“Guess what, they’re not at risk unless they have an underlying medical issue,” said Turzai, whose comments came in a video he recorded from his Allegheny County home and later shared on social media.

We wondered whether school-age children are as safe as Turzai said.

Turzai was on the right track when he said that children in poor health who contract the coronavirus are at risk of becoming seriously ill. And it’s true that children are far less susceptible than adults. But his claim that other children are totally safe is incorrect, according to a study published recently in the medical journal JAMA Pediatrics.

Turzai declined to provide any evidence that he relied on when he made this claim.

Testifying before the Senate this week, Anthony Fauci, the government’s top infectious disease doctor, warned Americans not to be “cavalier in thinking that children are completely immune to the deleterious effects.”

The study followed 48 children and young adults with COVID-19 who were admitted to pediatric intensive care units in the United States and Canada in March and April. Roughly one out of every five children studied had no underlying conditions. The others suffered from immune suppression, obesity, diabetes, seizures, or chronic lung disease.

In some cases, the impact of the virus was devastating.

The Rutgers University researchers who authored the study found that more than 20% of children experienced failure of two or more organ systems and almost 40% required a breathing tube and ventilator. At the end of the study period, a third of the children the researchers tracked were still hospitalized.
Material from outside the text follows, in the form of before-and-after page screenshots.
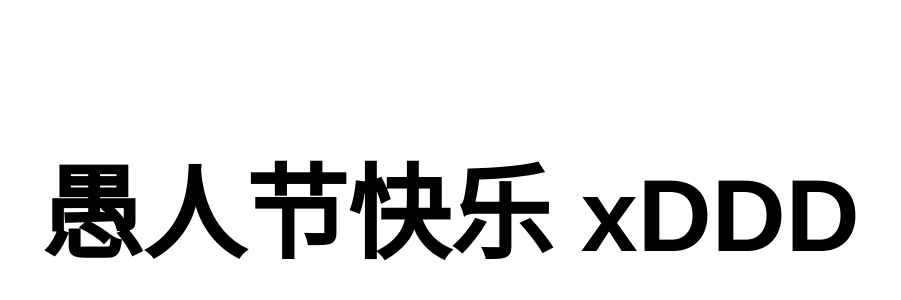
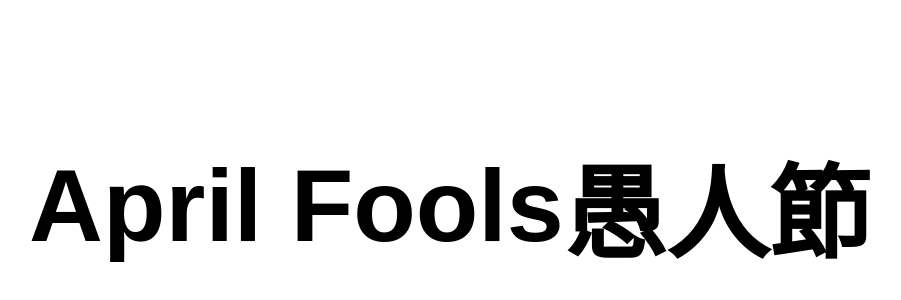
Before and after one commit to TonucciGiovanni/tunchi, a plain HTML site: page index.html in a window 1280 px wide. Shown: the part 194-494 px from the top of the page, without its empty margins (190-1091 px from the left). Drawn offline with Linux system fonts and the light colour scheme.

Commit message:
Update index.html

```diff
--- a/index.html
+++ b/index.html
@@ -22,6 +22,7 @@
     </style>
 </head>
 <body>
-    <h1>愚人节快乐 xDDD</h1>
+    <h1>April Fools</h1>
+    <h1>愚人節</h1>
 </body>
 </html>
```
Two of the children had died.

“Children without chronic illness are also at risk,” the study authors wrote. “Parents need to continue to take the virus seriously.”

Publication of the study came the same day New York City officials announced that a growing cluster of children sickened with the coronavirus had developed a serious condition called pediatric multi-symptom inflammatory syndrome.
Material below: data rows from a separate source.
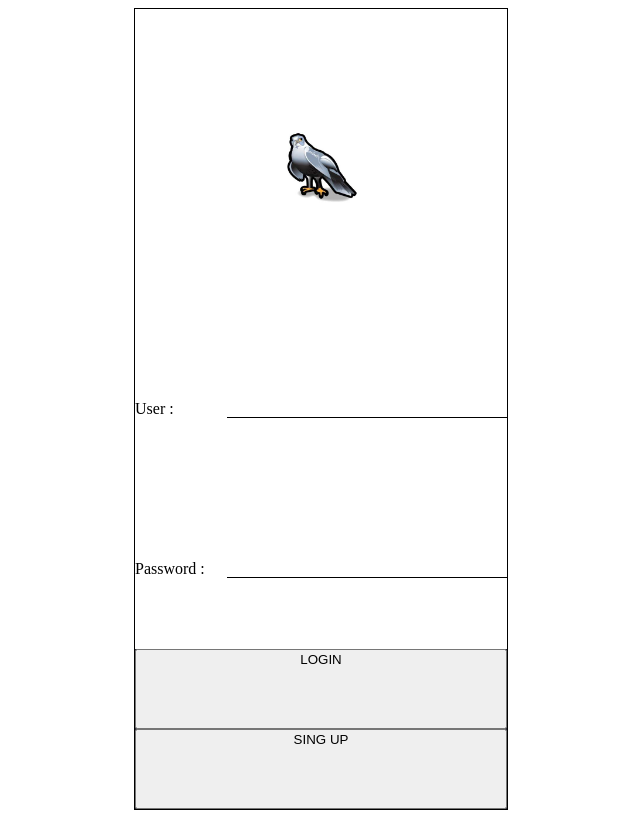
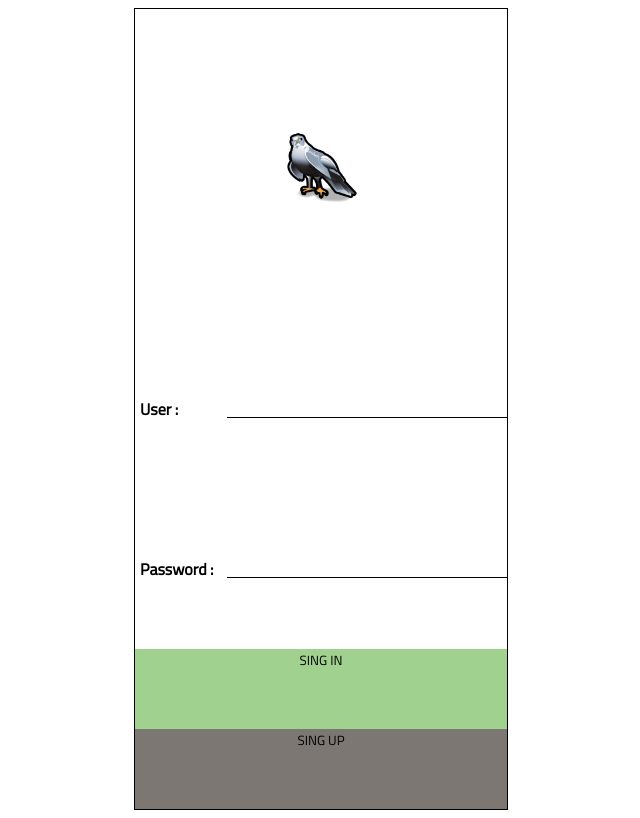
Before and after one commit to myplague/login-design, a plain HTML site: page index.html in a window 1280 px wide. Shown: the whole page, without its empty margins (319-959 px from the left). Drawn offline with Linux system fonts and the light colour scheme.

Commit message:
arreglado

```diff
--- a/css/style.css
+++ b/css/style.css
@@ -16,6 +16,13 @@
   background-color: #30303b;
   /*margin-bottom:1px;*/
   display: flex;
+}
+
+h1 {
+  margin-left: 5px;
+
+  font-size: 16px;
+  font-family: 'Titillium Web', sans-serif;
 }
 
 img{
@@ -61,9 +68,9 @@ align-items: center;
 
 }
 
+
 input:focus{
-border:none;
-
+outline:none;
 }
 
 #child3{
@@ -78,14 +85,29 @@ border:none;
 .contenedor-boton{
   display: flex;
   flex-basis: 100%;
-  /*text-align: center;*/
+
   justify-content: center;
+
 
 }
 
 .contenedor-boton button{
   display: flex;
   flex-basis: 100%;
+
   justify-content: center;
+  border:none;
 
 }
+
+
+.first{
+background-color: #a0d18f;
+font-family: 'Titillium Web', sans-serif;
+
+}
+
+.second{
+  background-color: #7d7773;
+  font-family: 'Titillium Web', sans-serif;
+}
--- a/index.html
+++ b/index.html
@@ -6,6 +6,7 @@
     <meta name="viewport" content="width=device-width, initial-scale=1.0">
     <meta http-equiv="X-UA-Compatible" content="ie=edge">
     <title>Awesome Co.</title>
+    <link href="https://fonts.googleapis.com/css?family=Titillium+Web" rel="stylesheet">
     <link rel="stylesheet" href="css/style.css">
 </head>
 
@@ -18,23 +19,23 @@
         <div id="child2">
 
             <div class="datos1">
-                <div>User :</div>
-                <input type="text" name="" value=""></input>
+                <div> <h1>User :</h1> </div>
+                <input  type="text" name="" value=""></input>
             </div>
 
             <div class="datos1">
-              <div>Password :</div>
-              <input type="text" name="" value=""></input>
+              <div><h1>Password :</h1></div>
+              <input  type="text" name="" value=""></input>
             </div>
 
 
         </div>
         <div id="child3">
           <div class="contenedor-boton">
-            <button type="button" name="button">LOGIN</button>
+            <button class="first" type="button" name="button">SING IN</button>
           </div>
           <div class='contenedor-boton'>
-            <button type="button" name="button">SING UP</button>
+            <button class="second" type="button" name="button">SING UP</button>
           </div>
         </div>
     </div>
```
So far, at least 52 children have been diagnosed with the syndrome, which causes high fever and swelling, and may cause heart and kidney failure. Most are between the ages of 5 and 9. New York City officials said symptoms of the syndrome vary from patient to patient but include fever, rash, bright red lips, swollen hands and feet, and abdominal pain. One 5-year-old has died.

“This was not something that the health-care community saw on their radar,” New York City Mayor Bill de Blasio said Tuesday at his daily coronavirus briefing. “Then in the last week or two, suddenly we’re seeing something that’s very troubling.”

In other parts of New York state, 21 additional children with coronavirus symptoms have become seriously ill.

It’s unclear whether any of the children sickened by pediatric multi-symptom inflammatory syndrome had underlying medical conditions.

Half of the children in New York City who were diagnosed with the syndrome tested positive for COVID-19, meaning their bodies are battling an active infection and the syndrome simultaneously. Almost two dozen other children with the syndrome tested positive for antibodies against the disease, meaning they had previously contracted the virus and recovered before they developed symptoms of the syndrome.

It’s not known how many Pennsylvania children may have developed pediatric multi-symptom inflammatory syndrome. According to data from the state Department of Health, fewer than 3% of the almost 60,000 known coronavirus cases across the state are among children and teenagers.

Our ruling

Speaking about the coronavirus, Turzai said children are “not at risk unless they have an underlying medical issue.” A new study and a growing number of gravely ill children in New York City prove otherwise. We rate this statement False.

Our sources

Centers for Disease Control and Prevention, “Coronavirus Disease 2019 in Children — United States, February 12–April 2, 2020,” April 10, 2020

Pennsylvania Department of Health, “Positive cases by age range to date,” accessed May 13, 2020

PolitiFact is a nonpartisan, fact-checking website operated by the nonprofit Poynter Institute for Media Studies.